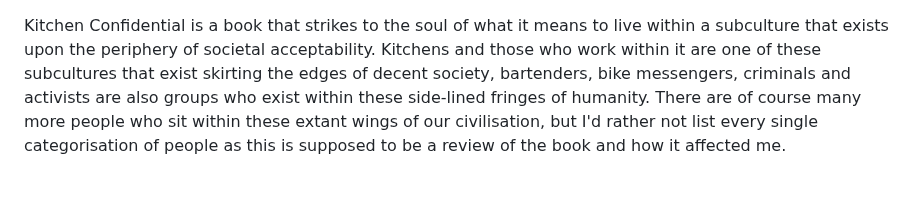
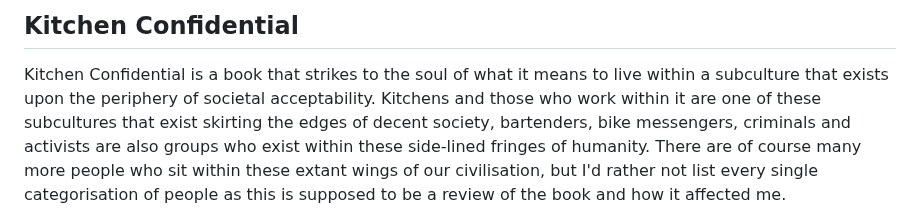
Before and after one commit to Astridngent/astridngent.github.io, a Markdown page: Media Reviews/Kitchen Confidential/index.md, the part around the change. Rendered like a GitHub page; blank space fills up the shorter version.

```diff
--- a/Media Reviews/Kitchen Confidential/index.md
+++ b/Media Reviews/Kitchen Confidential/index.md
@@ -1,3 +1,5 @@
+## Kitchen Confidential
+
 Kitchen Confidential is a book that strikes to the soul of what it means to live within a subculture that exists upon the periphery of societal acceptability. Kitchens and those who work within it are one of these subcultures that exist skirting the edges of decent society, bartenders, bike messengers, criminals and activists are also groups who exist within these side-lined fringes of humanity. There are of course many more people who sit within these extant wings of our civilisation, but I'd rather not list every single categorisation of people as this is supposed to be a review of the book and how it affected me.
 
 And to say it affected me would be putting it lightly. If you knew anything about me you would know that I am one of those people who despite hopping, skipping, and jumping between different ways of living my life I always find myself sitting at the edge of society. The ways the tumultuous and chaotic lifestyles of those of us who live on the edges of decent society are described within the book are in many ways holding a mirror to myself and the way I lived my life, both the glorious highs and the devastating lows.
```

::::

◆ Your instructions ◆
Where does the word "index" show up in the material? Copy out each line that has it.

◆ Output for this task ◆
Before and after one commit to Astridngent/astridngent.github.io, a Markdown page: Media Reviews/Kitchen Confidential/index.md, the part around the change. Rendered like a GitHub page; blank space fills up the shorter version.
--- a/Media Reviews/Kitchen Confidential/index.md
+++ b/Media Reviews/Kitchen Confidential/index.md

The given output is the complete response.